--- Listed entries Enclosed Below ---

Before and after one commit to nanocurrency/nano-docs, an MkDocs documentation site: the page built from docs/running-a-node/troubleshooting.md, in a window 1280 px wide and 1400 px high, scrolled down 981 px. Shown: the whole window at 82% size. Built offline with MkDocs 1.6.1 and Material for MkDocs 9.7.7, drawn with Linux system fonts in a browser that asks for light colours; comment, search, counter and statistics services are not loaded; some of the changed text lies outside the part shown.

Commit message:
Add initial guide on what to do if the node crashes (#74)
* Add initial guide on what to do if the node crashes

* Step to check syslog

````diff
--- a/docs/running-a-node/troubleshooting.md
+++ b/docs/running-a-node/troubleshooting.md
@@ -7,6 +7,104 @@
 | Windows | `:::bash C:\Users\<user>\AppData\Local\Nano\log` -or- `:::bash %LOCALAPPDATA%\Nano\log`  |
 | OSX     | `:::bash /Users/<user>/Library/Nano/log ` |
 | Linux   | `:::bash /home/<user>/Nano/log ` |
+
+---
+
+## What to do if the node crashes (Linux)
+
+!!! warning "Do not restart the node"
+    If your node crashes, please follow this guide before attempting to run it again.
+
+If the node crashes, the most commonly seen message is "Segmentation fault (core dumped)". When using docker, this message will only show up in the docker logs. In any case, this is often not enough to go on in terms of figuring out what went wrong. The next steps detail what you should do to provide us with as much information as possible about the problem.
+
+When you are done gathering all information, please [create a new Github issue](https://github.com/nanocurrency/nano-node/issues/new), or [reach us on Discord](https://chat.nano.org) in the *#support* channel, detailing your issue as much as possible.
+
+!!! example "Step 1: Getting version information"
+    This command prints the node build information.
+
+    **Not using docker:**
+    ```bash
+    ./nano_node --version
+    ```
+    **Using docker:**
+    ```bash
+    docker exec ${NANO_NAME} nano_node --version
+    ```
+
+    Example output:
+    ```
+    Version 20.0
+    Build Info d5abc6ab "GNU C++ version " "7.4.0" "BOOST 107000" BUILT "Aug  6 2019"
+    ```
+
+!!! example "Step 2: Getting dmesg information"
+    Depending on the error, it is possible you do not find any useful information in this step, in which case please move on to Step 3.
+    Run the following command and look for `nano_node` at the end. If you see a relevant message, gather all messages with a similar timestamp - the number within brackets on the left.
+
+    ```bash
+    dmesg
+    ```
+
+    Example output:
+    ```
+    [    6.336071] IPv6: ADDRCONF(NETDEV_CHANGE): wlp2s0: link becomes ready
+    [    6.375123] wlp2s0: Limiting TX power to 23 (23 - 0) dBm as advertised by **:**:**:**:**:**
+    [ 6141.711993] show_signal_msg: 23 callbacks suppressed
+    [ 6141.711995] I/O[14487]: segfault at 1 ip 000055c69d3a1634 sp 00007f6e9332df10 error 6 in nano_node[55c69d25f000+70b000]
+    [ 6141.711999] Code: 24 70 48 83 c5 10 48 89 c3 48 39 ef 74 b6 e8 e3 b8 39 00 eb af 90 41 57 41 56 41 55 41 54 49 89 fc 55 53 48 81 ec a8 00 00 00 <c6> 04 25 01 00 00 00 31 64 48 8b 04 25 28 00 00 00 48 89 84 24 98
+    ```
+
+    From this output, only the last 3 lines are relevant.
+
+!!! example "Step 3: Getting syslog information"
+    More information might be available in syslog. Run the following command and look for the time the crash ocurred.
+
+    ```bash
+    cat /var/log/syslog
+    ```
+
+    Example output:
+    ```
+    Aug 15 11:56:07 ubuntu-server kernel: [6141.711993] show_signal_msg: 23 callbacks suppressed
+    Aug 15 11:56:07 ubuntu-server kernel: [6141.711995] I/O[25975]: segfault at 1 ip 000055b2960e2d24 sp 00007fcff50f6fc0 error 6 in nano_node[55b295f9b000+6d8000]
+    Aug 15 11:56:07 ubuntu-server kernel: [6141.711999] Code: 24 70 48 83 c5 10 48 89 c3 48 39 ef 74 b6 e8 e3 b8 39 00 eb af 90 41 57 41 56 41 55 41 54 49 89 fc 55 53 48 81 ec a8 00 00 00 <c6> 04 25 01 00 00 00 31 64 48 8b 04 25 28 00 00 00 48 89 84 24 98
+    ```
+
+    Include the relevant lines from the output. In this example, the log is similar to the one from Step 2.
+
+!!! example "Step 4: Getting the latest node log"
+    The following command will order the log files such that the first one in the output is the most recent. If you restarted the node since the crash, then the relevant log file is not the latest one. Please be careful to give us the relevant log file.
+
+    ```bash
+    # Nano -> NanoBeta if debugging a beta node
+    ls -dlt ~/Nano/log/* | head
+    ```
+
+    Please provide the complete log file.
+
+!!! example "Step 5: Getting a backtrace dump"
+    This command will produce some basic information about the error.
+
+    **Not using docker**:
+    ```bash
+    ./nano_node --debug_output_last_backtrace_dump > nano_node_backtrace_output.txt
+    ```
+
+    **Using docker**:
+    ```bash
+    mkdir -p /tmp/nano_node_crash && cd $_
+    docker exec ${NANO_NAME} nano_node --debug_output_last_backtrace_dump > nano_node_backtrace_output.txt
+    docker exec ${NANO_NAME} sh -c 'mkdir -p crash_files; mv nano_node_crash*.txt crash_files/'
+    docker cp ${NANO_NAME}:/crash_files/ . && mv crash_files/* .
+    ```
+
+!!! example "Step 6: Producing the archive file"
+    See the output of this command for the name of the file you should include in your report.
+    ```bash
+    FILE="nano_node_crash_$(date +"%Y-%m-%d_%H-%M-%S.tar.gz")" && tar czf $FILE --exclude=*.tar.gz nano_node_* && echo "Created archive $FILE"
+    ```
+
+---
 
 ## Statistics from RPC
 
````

--- End of Enclosed Listed entries ---

— Task details —
Write out every line of the preceding listing that contains "crashes".

— Exercise response —
Add initial guide on what to do if the node crashes (#74)
* Add initial guide on what to do if the node crashes
+## What to do if the node crashes (Linux)
+    If your node crashes, please follow this guide before attempting to run it again.
+If the node crashes, the most commonly seen message is "Segmentation fault (core dumped)". When using docker, this message will only show up in the docker logs. In any case, this is often not enough to go on in terms of figuring out what went wrong. The next steps detail what you should do to provide us with as much information as possible about the problem.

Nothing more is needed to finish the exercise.